Start of Provided data

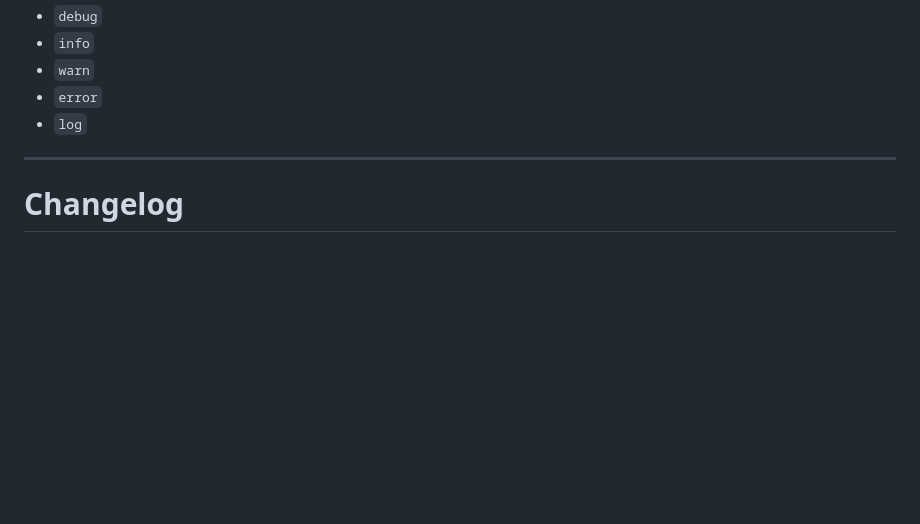
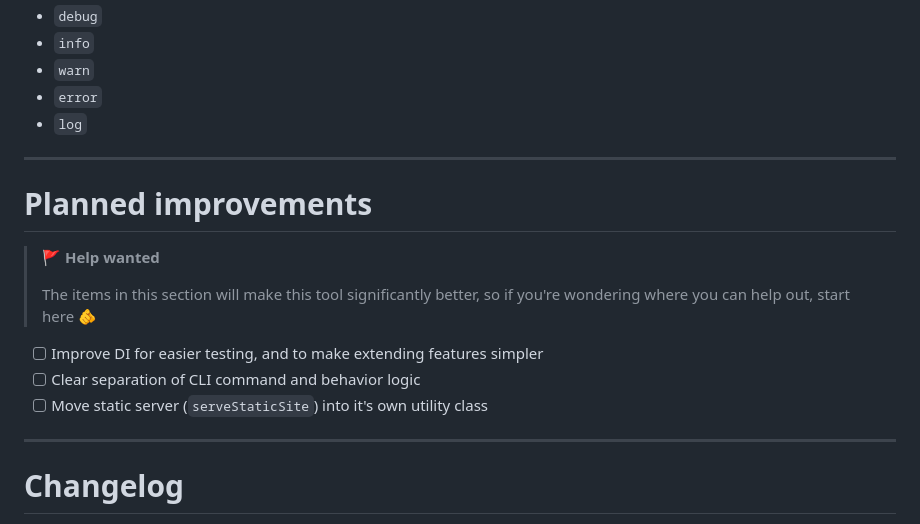
Before and after one commit to JustinBusschau/C4-DSL-Builder, a Markdown page: README.md, the part around the change. Drawn GitHub-style; blank space fills up the shorter version.

Commit message:
add planned improvements section to readme

```diff
--- a/README.md
+++ b/README.md
@@ -416,6 +416,19 @@ You can set it to any of the following (from most to least verbose):
 
 ---
 
+# Planned improvements
+
+> :triangular_flag_on_post: **Help wanted**
+>
+> The items in this section will make this tool significantly better, so if you're wondering where
+> you can help out, start here :index_pointing_at_the_viewer:
+
+- [ ] Improve DI for easier testing, and to make extending features simpler
+- [ ] Clear separation of CLI command and behavior logic
+- [ ] Move static server (`serveStaticSite`) into it's own utility class
+
+---
+
 # Changelog
 
 - **v0.0.1**
```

End of Provided data

- _Task instructions_:
In the entries above, identify each line that includes the string "section", then copy it.

- _Output for this exercise_:
add planned improvements section to readme
+> The items in this section will make this tool significantly better, so if you're wondering where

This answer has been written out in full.